Australia are regretting their slackness during the Melbourne Test against India last December that ended up costing them a place in the final of the ICC World Test Championship. During the contest, the hosts were guilty of maintaining a slow-over rate which resulted in the ICC docking them four WTC points as they were found of being two overs behind.

Once Australia cancelled their three-match Test tour of South Africa, New Zealand qualified for the final after finishing 0.3 per cent ahead of their Trans-Tasman rivals. However, Australia were still in the hunt depending on the outcome of the India-England four-match Test series.

As it turned out, India went on to win the series 3-1 punching their way to the summit clash where they will face New Zealand from June 18 in Southampton. Now, Australia head coach Justin Langer has expressed his disappointment saying his team were “really slack”.
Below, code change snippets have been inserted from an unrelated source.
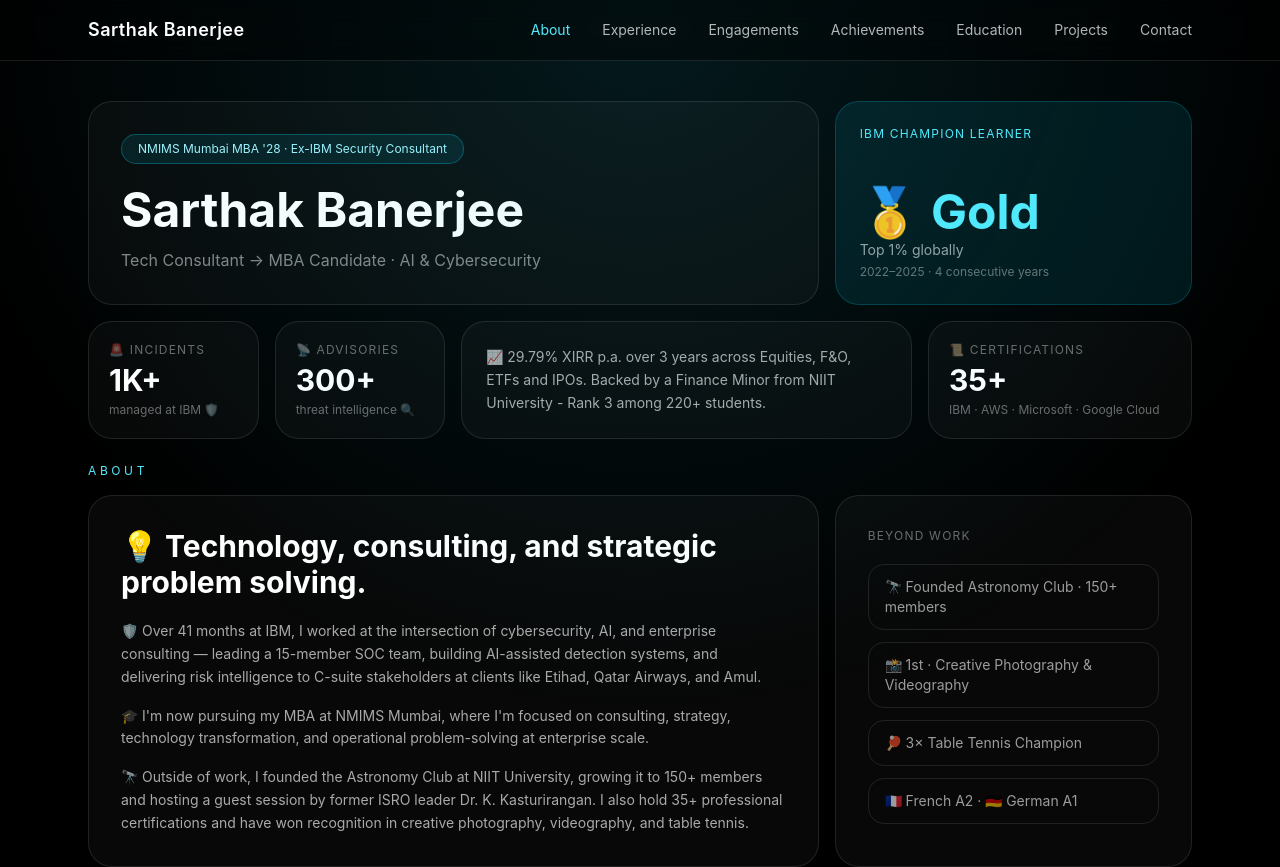
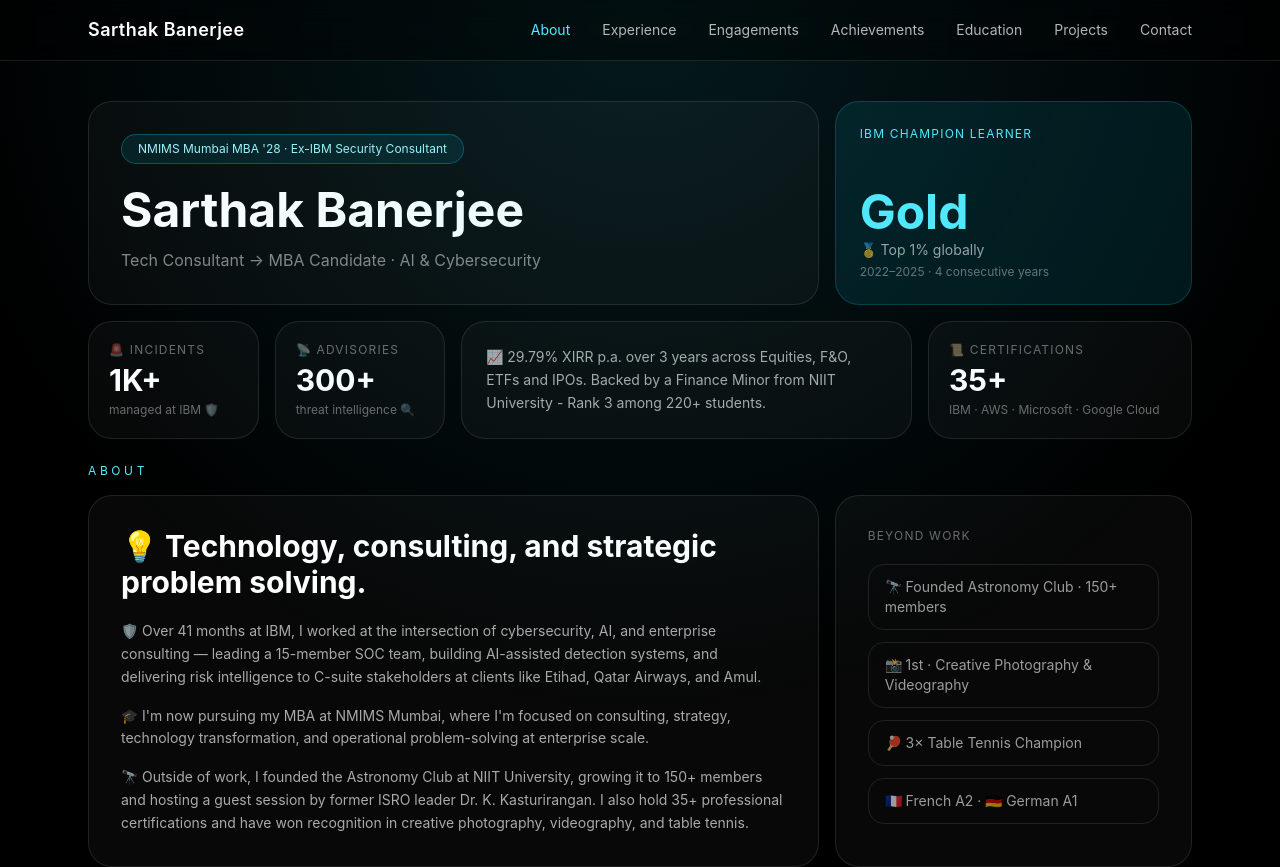
Before and after one commit to sarthak-banerjee/sarthak-banerjee.github.io, a React (Vite) app: page / in a window 1280 px wide. Shown: the top 867 px of the page. Built offline with nearby package versions, Linux system fonts and the light colour scheme.

Commit message:
Update App.jsx

```diff
--- a/src/App.jsx
+++ b/src/App.jsx
@@ -144,8 +144,8 @@
           <div className="col-span-12 md:col-span-4 bg-cyan-400/10 border border-cyan-400/20 rounded-3xl p-6 flex flex-col justify-between min-h-[200px]">
             <p className="text-cyan-300 text-xs uppercase tracking-widest">IBM Champion Learner</p>
             <div>
-              <p className="text-5xl font-bold text-cyan-300">🥇 Gold</p>
-              <p className="text-white/60 text-sm mt-1">Top 1% globally</p>
+              <p className="text-5xl font-bold text-cyan-300">Gold</p>
+              <p className="text-white/60 text-sm mt-1">🥇 Top 1% globally</p>
               <p className="text-white/40 text-xs mt-1">2022–2025 · 4 consecutive years</p>
             </div>
           </div>
```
“This might be the silliest thing I’ve ever said, but our manager Gavin Dovey … he’d been away, he’d gone home for Christmas to be with his family,” Langer told SEN. “It wasn’t until after the game that we realised our over rate was down. Now, that’s really slack on our behalf.”

“I remember we were in the team room afterwards and I spoke to Painey (skipper Tim Paine) and Dene Hills, our analyst, about it. I was a bit grumpy about it and I thought ‘imagine if this cost us the World Test Championship’,” he added.
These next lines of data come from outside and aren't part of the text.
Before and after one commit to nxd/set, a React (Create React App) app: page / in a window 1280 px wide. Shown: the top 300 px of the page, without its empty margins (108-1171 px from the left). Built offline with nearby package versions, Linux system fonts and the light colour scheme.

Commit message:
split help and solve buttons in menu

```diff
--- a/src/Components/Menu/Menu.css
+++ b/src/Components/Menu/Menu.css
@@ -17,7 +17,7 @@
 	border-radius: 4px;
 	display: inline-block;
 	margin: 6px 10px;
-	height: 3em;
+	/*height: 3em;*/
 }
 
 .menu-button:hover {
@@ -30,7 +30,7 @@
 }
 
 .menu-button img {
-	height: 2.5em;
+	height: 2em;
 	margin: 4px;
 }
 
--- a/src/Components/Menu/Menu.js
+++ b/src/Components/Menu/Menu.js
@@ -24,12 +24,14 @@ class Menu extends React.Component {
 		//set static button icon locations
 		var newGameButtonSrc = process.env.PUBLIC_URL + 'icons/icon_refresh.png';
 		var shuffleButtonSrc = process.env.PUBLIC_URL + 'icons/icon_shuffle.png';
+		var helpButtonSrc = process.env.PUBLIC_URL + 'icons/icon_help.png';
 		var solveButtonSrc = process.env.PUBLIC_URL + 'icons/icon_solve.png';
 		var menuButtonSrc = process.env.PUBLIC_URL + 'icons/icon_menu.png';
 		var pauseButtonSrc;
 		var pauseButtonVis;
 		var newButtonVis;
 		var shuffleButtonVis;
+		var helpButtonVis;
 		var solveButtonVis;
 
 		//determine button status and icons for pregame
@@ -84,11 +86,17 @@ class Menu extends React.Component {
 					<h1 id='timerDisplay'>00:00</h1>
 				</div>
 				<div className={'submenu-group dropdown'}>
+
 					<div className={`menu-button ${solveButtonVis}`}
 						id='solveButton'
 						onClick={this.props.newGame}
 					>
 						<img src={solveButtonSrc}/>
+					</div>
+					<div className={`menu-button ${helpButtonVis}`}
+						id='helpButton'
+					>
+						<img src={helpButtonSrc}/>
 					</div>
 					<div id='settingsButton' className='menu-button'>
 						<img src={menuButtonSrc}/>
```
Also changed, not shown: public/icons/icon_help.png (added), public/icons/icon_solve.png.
Australia finished third in the points table.

“And I mentioned it to the players afterwards that two overs down could cost us the World Test Championship. And so, we have to get better at that and make sure it doesn’t happen in Sydney and Brisbane. It’s very disappointing, but the lesson is the things that we can control, we have to control. And we can’t relax for a second in Test cricket,” Langer said.
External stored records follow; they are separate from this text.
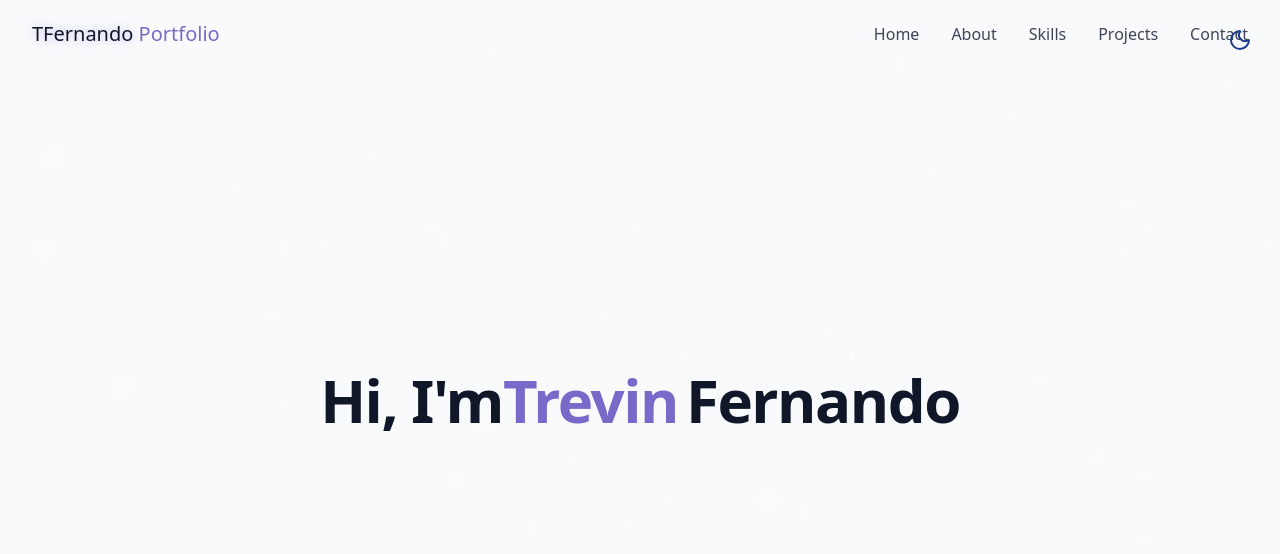
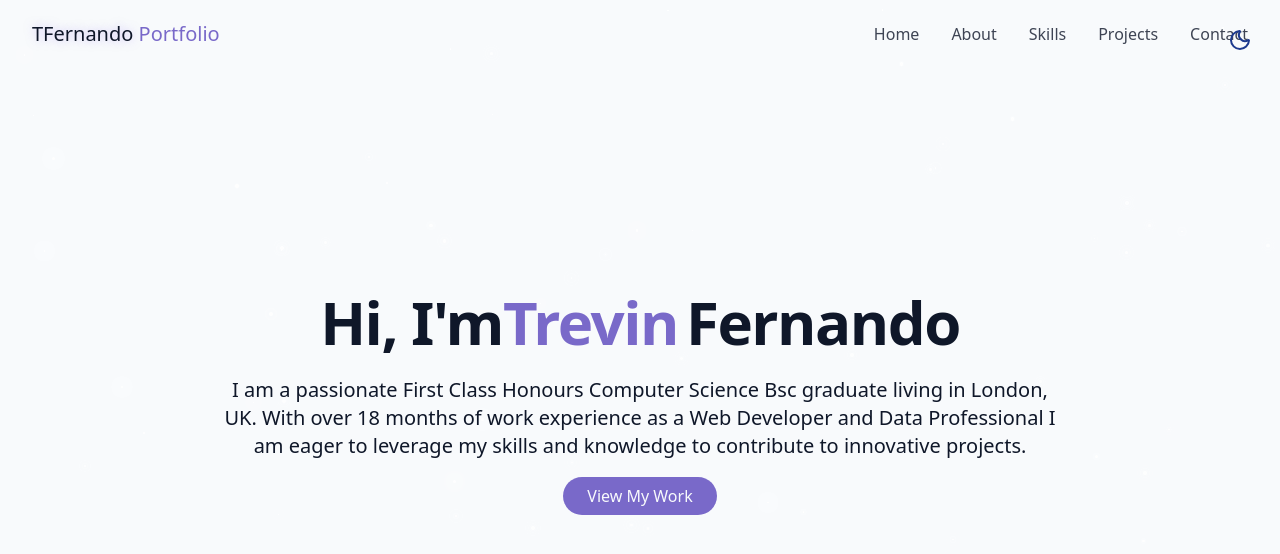
Before and after one commit to T-revin/Portfolio-Website, a React (Vite) app: page / in a window 1280 px wide. Shown: the top 554 px of the page. Built offline with nearby package versions, Linux system fonts and the light colour scheme.

Commit message:
Added bio to Hero page and button to "View My Work"

```diff
--- a/src/components/HeroSection.jsx
+++ b/src/components/HeroSection.jsx
@@ -15,6 +15,19 @@ export const HeroSection = () => {
               Fernando
             </span>
           </h1>
+
+          <p className="text-lg md:text-xl text-muted-foreground max-2-2xl mx-auto opacity-0 animate-fade-in-delay-4">
+            I am a passionate First Class Honours Computer Science Bsc graduate
+            living in London, UK. With over 18 months of work experience as a
+            Web Developer and Data Professional I am eager to leverage my skills
+            and knowledge to contribute to innovative projects.
+          </p>
+
+          <div>
+            <a href="#project" className="cosmic-button">
+              View My Work
+            </a>
+          </div>
         </div>
       </div>
     </section>
```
Meanwhile, Australia have now set their eyes on the upcoming T20 World Cup in India set to be played later this year. And Langer said the performances of their players taking part in the IPL will be taken into consideration.

“There’s no better showcase for some of our players. They’re playing in the same conditions (as the World Cup). We’ll watch that really closely and see who performs well,” Langer said. “It’s a great opportunity for a lot of players. They get to play a lot of cricket under pressure, that can only benefit them individually and us collectively.”